**TASK PROMPT**
Copy each line below in which the string "section" appears.

------------------------------------

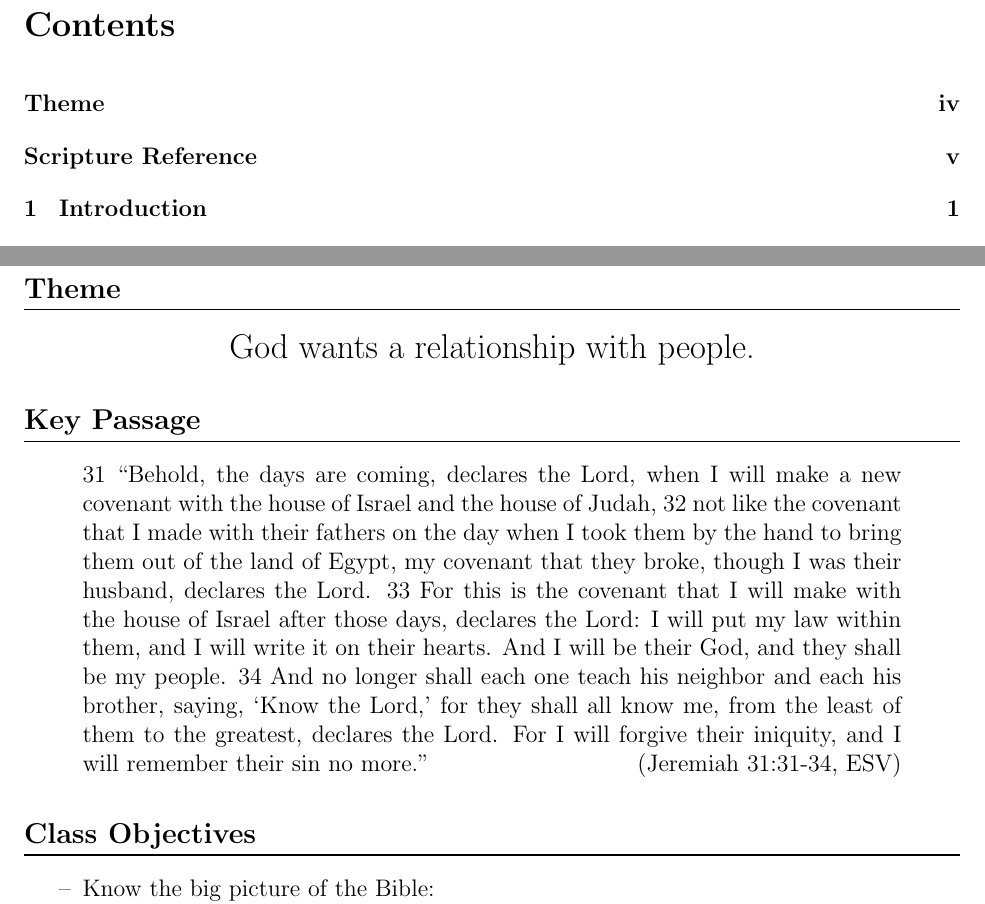
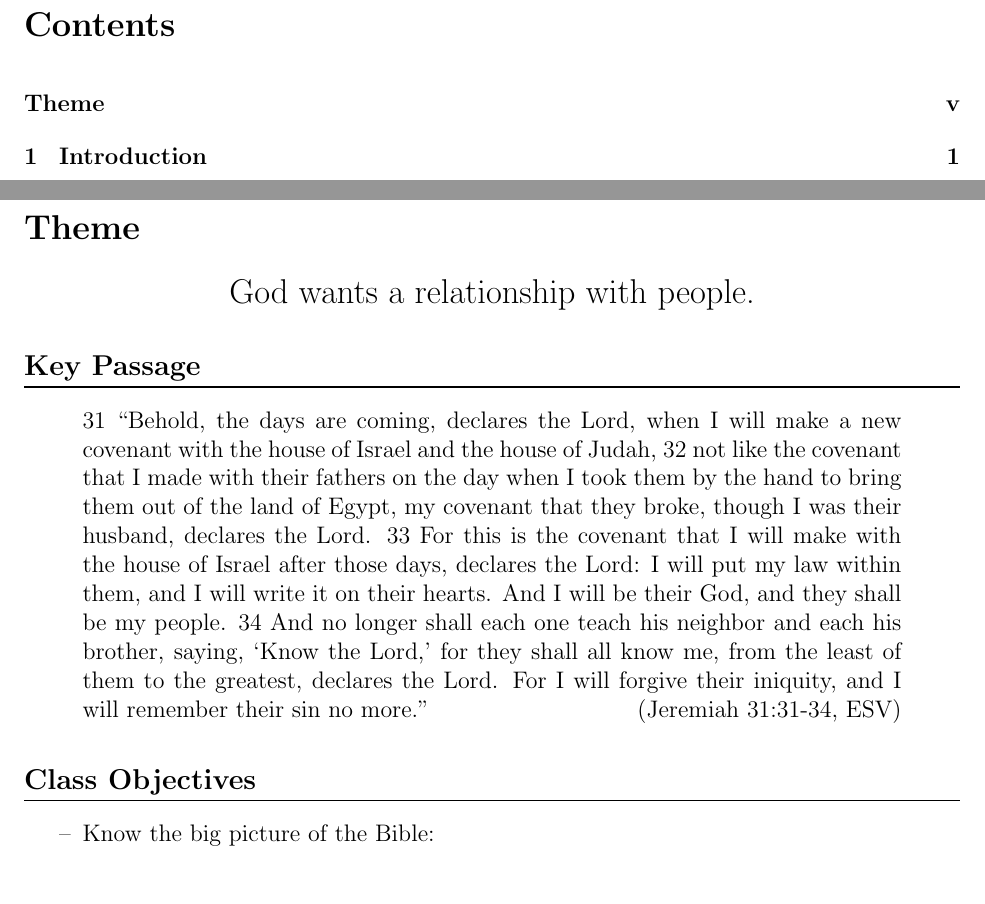
Before and after one commit to toddjobe/ForTheyShallAllKnowMe, a LaTeX book (ForTheyShallAllKnowMe_TeachersManual/ForTheyShallAllKnowMe_Print.tex, which reads ForTheyShallAllKnowMe_TeachersManual/ThemePage.tex, ForTheyShallAllKnowMe_TeachersManual/scriptureReference.tex): two parts of pages 3 and 4 of 64 before the commit and two parts of pages 3 and 5 of 58 after it, joined at a grey line, cut so that both start at the same text, the shorter picture padded with empty space. Compiled offline with pdfLaTeX.

Commit message:
fixed some layout problems

```diff
--- a/ForTheyShallAllKnowMe_TeachersManual/ForTheyShallAllKnowMe_Print.tex
+++ b/ForTheyShallAllKnowMe_TeachersManual/ForTheyShallAllKnowMe_Print.tex
@@ -94,7 +94,7 @@
 
 	\section*{Questions}
 
-	\begin{enumerate} \itemsep6em \parsep200pt
+	\begin{enumerate} \itemsep11.5em \parsep240pt
 
 }
 {
@@ -103,9 +103,9 @@
 }
 
 %\excludecomment{goals}
-%\excludecomment{intro}
+\excludecomment{intro}
 %\excludecomment{bible}
-%\excludecomment{discussion}
+\excludecomment{discussion}
 %\excludecomment{questions}
 
 \renewcommand{\labelitemi}{--} % better start to lists.
--- a/ForTheyShallAllKnowMe_TeachersManual/ThemePage.tex
+++ b/ForTheyShallAllKnowMe_TeachersManual/ThemePage.tex
@@ -1,7 +1,7 @@
-\newpage
-\section*{Theme}
-\addcontentsline{toc}{chapter}{Theme}
-
+%\cleardoublepage
+%\section*{Theme}
+%\addcontentsline{toc}{chapter}{Theme}
+\chapter{Theme}
 \begin{center}
 \Large God wants a relationship with people.
 \end{center}
--- a/ForTheyShallAllKnowMe_TeachersManual/scriptureReference.tex
+++ b/ForTheyShallAllKnowMe_TeachersManual/scriptureReference.tex
@@ -1,4 +1,5 @@
-\chapter{Scripture Reference}
+\clearpage
+\section*{Scripture Reference}
 
 \begin{table}[ht]%
 \centering
```
Also changed, not shown: ForTheyShallAllKnowMe_TeachersManual/ForTheyShallAllKnowMe_TeachersManual.tex (+1 -1 lines), ForTheyShallAllKnowMe/ForTheyShallAllKnowMe.pdf (added), ForTheyShallAllKnowMe_Presentation/ForTheyShallAllKnowMe_Presentation.pdf (added), ForTheyShallAllKnowMe_Presentation/ForTheyShallAllKnowMe_TeachersManual_goals_portable.pdf (added), ForTheyShallAllKnowMe_TeachersManual/ForTheyShallAllKnowMe_Print.pdf (added), ForTheyShallAllKnowMe_TeachersManual/ForTheyShallAllKnowMe_TeachersManual.pdf.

------------------------------------

**YOUR SOLUTION**
 	\section*{Questions}
-\section*{Theme}
+%\section*{Theme}
+\section*{Scripture Reference}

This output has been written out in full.